I initially thought that the Americans would view the transportation of their culture to another country in a negative manner. However, when an American sees a McDonald’s while they are traveling abroad they feel an instant sensation of nostalgia. They feel comforted by seeing a recognizable symbol when in a foreign place. The golden arches symbolize the finding of common ground in an area where an American might feel completely alienated and alone. The sight of a McDonald’s in a foreign country makes America seem more visible and serve as a cultural icon of assimilation to American culture.
The McDonald’s that exist in these other countries also put their own cultural spin on many of the foods that Americans commonly associate with McDonald’s. This allows these countries to find McDonald’s to also have this sense of comfort and cultural identity that they feel about their own country. The adaptability of McDonald’s can be seen as a danger that this global giant is going to attain more power than any other multinational chain.

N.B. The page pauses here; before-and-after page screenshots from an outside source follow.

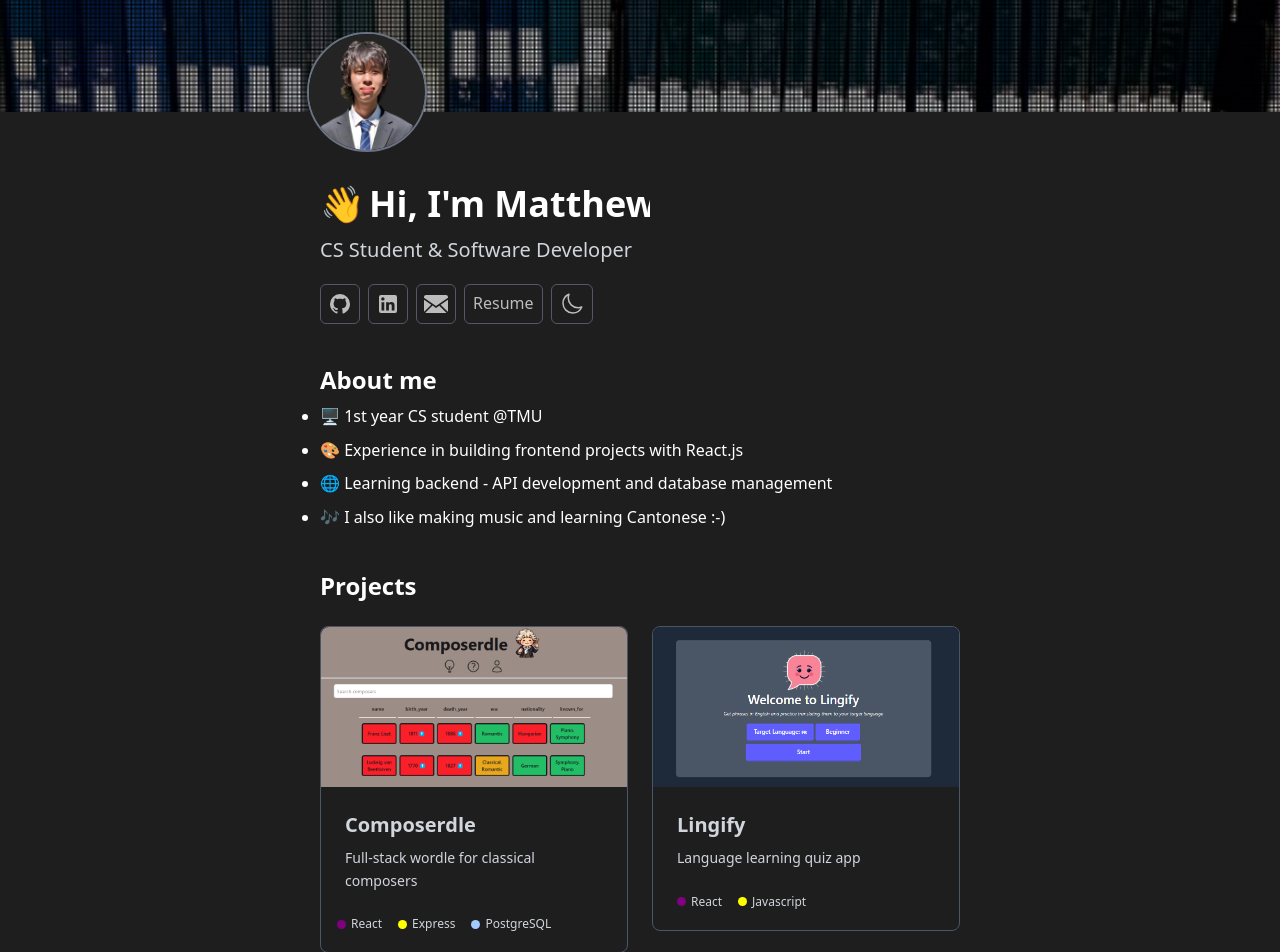
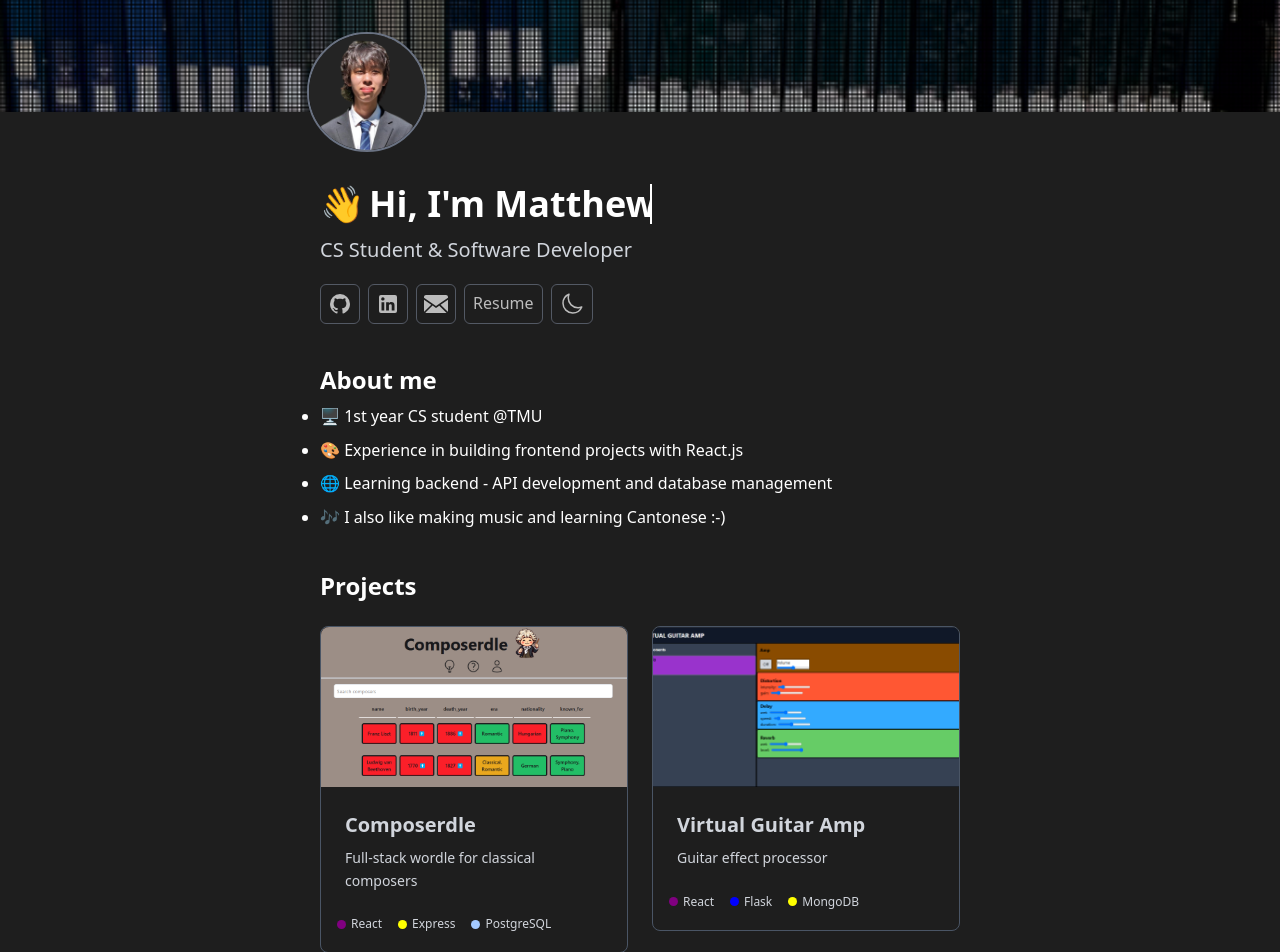
Before and after one commit to mattp532/portfolio-2, a React (Vite) app in the folder portfolio-2/: page / in a window 1280 px wide. Shown: the top 952 px of the page. Built offline with nearby package versions, Linux system fonts and the light colour scheme.

Commit message:
add new project

```diff
--- a/portfolio-2/src/App.jsx
+++ b/portfolio-2/src/App.jsx
@@ -8,6 +8,7 @@ import lingifyProj from "./assets/lingifyProj.png";
 import pokestudyProj from "./assets/pokestudyProj.png";
 import composerdleProj from "./assets/composerdleProj.png";
 import portfolioProj from "./assets/portfolioProj.png";
+import guitarAmpProj from "./assets/guitarAmpProj.png";
 import resume from "./assets/Resume.pdf";
 import { motion } from "framer-motion";
 import Language from "./Language.jsx";
@@ -291,6 +292,32 @@ function App() {
                   </div>
                 </div>
               </a>
+              {/* Project 1.5 */}
+              <a target="_blank" href="https://github.com/mattp532/Guitar-Amp-Simulator">
+                <div className="card bg-[rgb(24, 24, 24)] rounded-lg border-1 border-gray-600 duration-300 transition-all hover:scale-103">
+                  <figure>
+                    <img
+                      className="object-cover w-full h-40 object-top"
+                      src={guitarAmpProj}
+                      alt=""
+                    />
+                  </figure>
+                  <div className="card-body">
+                    <h2 className="card-title font-semibold text-xl">
+                      Virtual Guitar Amp
+                    </h2>
+                    <p>Guitar effect processor</p>
+                  </div>
+                  <div className="flex flex-wrap l-2">
+                    <Language colour="purple" language="React"></Language>
+                    <Language colour="blue" language="Flask"></Language>
+                    <Language
+                      colour="yellow"
+                      language="MongoDB"
+                    ></Language>{" "}
+                  </div>
+                </div>
+              </a>
 
               {/* Project 2 */}
               <a target="_blank" href="https://mattp532.github.io/Lingify/ ">
```
Also changed, not shown: portfolio-2/src/assets/guitarAmpProj.png (added).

Overall, Americans are elated to see the golden arches on a street in a foreign country and do not recognize the problems associated with globalization on such a large scale. The McWorld that has been created by the vast success of McDonald’s on a global level can be seen as an unavoidable due to the widespread appeal of their products.
Completely optional reading:
Globalization As McWorld